START Provided data
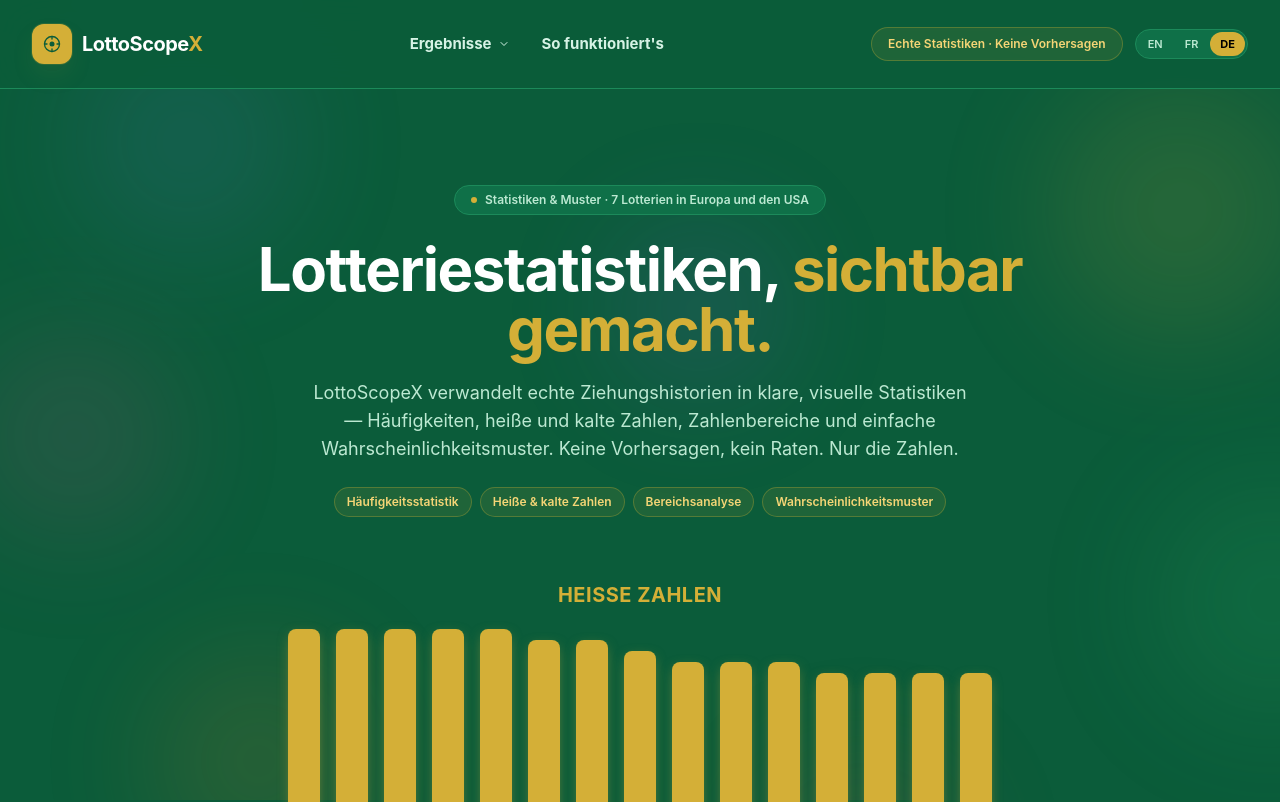
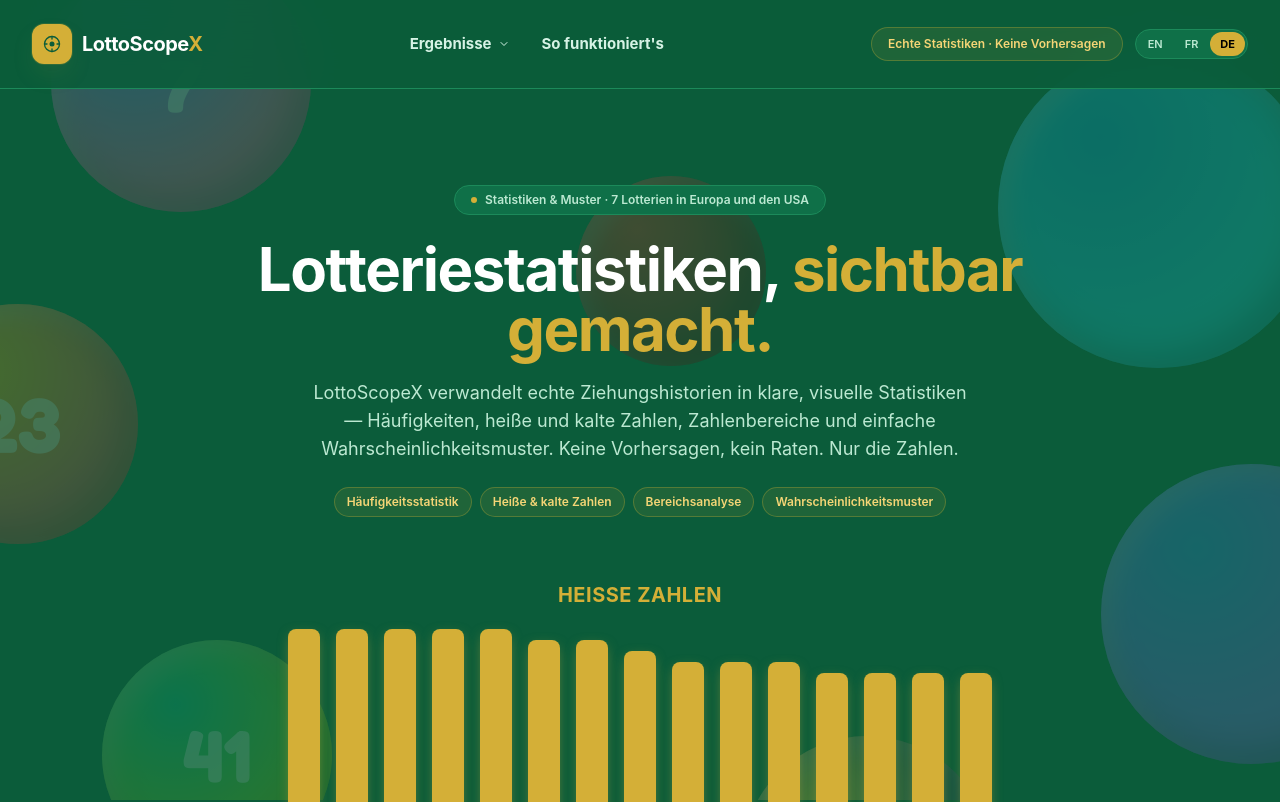
Before and after one commit to achref2024/lottoscopex, a Next.js app: page /de in a window 1280 px wide. Shown: the top 802 px of the page. Built offline with nearby package versions, Linux system fonts and the light colour scheme.

Commit message:
Give background lottery balls a glossy 3D look with per-lottery gradients

```diff
--- a/components/BackgroundBalls.tsx
+++ b/components/BackgroundBalls.tsx
@@ -1,33 +1,52 @@
-// Soft, blurred lottery-ball shapes floating behind all page content — a
-// subtle decorative layer that keeps the site's signature green backdrop
-// while adding some visual depth. Purely decorative, so it's aria-hidden
-// and never intercepts clicks.
-const BALLS: { color: string; top: string; left: string; size: number }[] = [
-  { color: "#5B7FD6", top: "4%", left: "6%", size: 220 },
-  { color: "#D4AF37", top: "10%", left: "82%", size: 260 },
-  { color: "#D6488F", top: "42%", left: "-2%", size: 200 },
-  { color: "#2FBF6E", top: "60%", left: "90%", size: 240 },
-  { color: "#F2811D", top: "82%", left: "12%", size: 210 },
-  { color: "#8B5CF6", top: "28%", left: "48%", size: 170 },
-  { color: "#C1554B", top: "95%", left: "60%", size: 190 },
+import { LOTTERIES } from "@/lib/lotteries";
+
+// Glossy, 3D-looking lottery balls floating behind all page content — the
+// site's signature green backdrop stays exactly as it is, these just sit
+// in front of it as decoration. Each ball borrows its color gradient from
+// one of the 7 real lotteries on the site. Purely decorative, so it's
+// aria-hidden and never intercepts clicks.
+const POSITIONS: { top: string; left: string; size: number; number?: number }[] = [
+  { top: "-6%", left: "4%", size: 260, number: 7 },
+  { top: "6%", left: "78%", size: 320 },
+  { top: "38%", left: "-8%", size: 240, number: 23 },
+  { top: "58%", left: "86%", size: 300 },
+  { top: "80%", left: "8%", size: 230, number: 41 },
+  { top: "22%", left: "45%", size: 190 },
+  { top: "92%", left: "58%", size: 250, number: 16 },
 ];
 
 export default function BackgroundBalls() {
+  const balls = LOTTERIES.map((lottery, i) => ({
+    ...POSITIONS[i % POSITIONS.length],
+    from: lottery.gradient[0],
+    to: lottery.gradient[1],
+  }));
+
   return (
     <div className="pointer-events-none fixed inset-0 -z-10 overflow-hidden" aria-hidden="true">
-      {BALLS.map((ball, i) => (
+      {balls.map((ball, i) => (
         <div
           key={i}
-          className="absolute rounded-full blur-3xl"
+          className="absolute rounded-full"
           style={{
             top: ball.top,
             left: ball.left,
             width: ball.size,
             height: ball.size,
-            background: ball.color,
-            opacity: 0.14,
+            opacity: 0.24,
+            background: `radial-gradient(circle at 32% 28%, ${ball.from} 0%, ${ball.to} 65%)`,
+            boxShadow: `inset -12px -12px 40px rgba(0,0,0,0.35), inset 10px 10px 24px rgba(255,255,255,0.25)`,
           }}
-        />
+        >
+          {ball.number !== undefined && (
+            <span
+              className="font-fun absolute inset-0 flex items-center justify-center font-bold text-white"
+              style={{ fontSize: ball.size * 0.32, opacity: 0.55 }}
+            >
+              {ball.number}
+            </span>
+          )}
+        </div>
       ))}
     </div>
   );
```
END Provided data
Please say how many lines in the entries hold the string "from". Give only the number.

4